We have a rule that everything found in the Navi (Prophets) and Ketuvim (Writings) are sourced in the Torah (see opinion of Rabbi Yochanan in Taanit 9a, see also Talmud Yerushalmi Megilla Chapter 1 Halacha 5 and accompanying commentaries).

In the story of Pilegesh BaGivah (Shoftim Chapter 19), the tribe of Binyamin seemingly sin in a big way.

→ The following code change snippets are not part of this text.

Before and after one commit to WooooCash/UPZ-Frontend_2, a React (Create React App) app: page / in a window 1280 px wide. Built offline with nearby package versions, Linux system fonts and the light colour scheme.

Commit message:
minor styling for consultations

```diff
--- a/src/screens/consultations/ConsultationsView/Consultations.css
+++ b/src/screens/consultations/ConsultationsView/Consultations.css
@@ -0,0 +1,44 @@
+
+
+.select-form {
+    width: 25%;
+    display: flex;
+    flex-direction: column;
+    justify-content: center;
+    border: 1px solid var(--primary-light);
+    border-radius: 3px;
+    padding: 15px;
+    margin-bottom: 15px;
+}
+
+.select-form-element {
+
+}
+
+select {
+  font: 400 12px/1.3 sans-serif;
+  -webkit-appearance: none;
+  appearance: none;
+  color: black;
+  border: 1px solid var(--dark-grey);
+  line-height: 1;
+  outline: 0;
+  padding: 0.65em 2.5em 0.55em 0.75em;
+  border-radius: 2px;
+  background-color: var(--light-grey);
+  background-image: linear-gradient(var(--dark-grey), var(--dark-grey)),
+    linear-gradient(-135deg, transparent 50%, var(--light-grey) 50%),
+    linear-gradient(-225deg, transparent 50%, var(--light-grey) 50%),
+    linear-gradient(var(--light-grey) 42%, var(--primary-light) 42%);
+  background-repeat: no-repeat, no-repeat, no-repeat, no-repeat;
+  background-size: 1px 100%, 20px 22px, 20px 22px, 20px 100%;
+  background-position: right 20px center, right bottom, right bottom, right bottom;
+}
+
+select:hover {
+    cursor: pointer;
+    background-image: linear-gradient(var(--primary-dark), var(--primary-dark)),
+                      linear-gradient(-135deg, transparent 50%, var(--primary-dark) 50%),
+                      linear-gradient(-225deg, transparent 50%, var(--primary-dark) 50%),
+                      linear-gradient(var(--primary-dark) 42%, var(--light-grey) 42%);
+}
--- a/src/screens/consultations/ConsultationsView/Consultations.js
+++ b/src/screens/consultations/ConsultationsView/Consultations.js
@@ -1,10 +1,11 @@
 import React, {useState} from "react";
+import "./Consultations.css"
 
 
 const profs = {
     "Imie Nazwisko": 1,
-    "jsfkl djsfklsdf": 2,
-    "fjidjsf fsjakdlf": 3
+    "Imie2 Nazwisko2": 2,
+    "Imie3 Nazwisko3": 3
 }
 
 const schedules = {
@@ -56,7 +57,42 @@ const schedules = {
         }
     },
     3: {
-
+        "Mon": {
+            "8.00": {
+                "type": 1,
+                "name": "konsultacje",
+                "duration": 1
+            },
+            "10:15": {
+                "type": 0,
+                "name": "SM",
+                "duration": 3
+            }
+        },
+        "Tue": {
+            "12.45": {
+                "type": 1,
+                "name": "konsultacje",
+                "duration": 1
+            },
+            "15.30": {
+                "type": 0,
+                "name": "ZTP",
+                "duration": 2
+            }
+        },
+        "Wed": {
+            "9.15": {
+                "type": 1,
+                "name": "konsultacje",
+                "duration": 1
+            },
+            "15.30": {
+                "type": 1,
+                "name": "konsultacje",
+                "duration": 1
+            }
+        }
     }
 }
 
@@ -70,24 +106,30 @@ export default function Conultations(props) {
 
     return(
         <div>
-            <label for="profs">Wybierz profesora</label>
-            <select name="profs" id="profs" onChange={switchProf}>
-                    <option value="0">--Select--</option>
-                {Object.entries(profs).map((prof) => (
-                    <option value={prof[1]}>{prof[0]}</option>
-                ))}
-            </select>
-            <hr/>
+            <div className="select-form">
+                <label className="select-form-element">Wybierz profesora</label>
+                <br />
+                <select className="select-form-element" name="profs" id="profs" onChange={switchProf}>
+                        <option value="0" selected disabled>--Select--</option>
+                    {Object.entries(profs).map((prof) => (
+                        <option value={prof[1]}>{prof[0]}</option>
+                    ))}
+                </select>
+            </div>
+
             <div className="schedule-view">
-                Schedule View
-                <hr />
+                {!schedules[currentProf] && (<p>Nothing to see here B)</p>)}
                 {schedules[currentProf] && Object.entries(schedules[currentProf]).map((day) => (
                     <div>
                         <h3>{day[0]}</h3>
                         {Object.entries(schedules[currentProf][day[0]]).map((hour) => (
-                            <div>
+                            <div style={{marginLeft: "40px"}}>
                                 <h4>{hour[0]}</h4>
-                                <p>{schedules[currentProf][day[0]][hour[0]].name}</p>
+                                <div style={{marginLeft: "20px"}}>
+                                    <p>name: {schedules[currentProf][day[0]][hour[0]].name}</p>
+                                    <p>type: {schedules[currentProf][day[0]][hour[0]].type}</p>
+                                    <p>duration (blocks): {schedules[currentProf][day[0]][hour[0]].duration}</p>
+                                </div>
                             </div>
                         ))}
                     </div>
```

What is the root of this tribe's sin in the Torah itself, as affiliated with Binyamin.

This is especially hard to understand bearing in mind that the Torah has very little bad to say about Binyamin, and the Talmud (Bava Batra 17a) describes him as one of the four people who never sinned?

  • @BabySeal This does put things into context and shed light on Binyamin's character, but still does not answer the question
    – AKayser
    Jun 10, 2014 at 16:10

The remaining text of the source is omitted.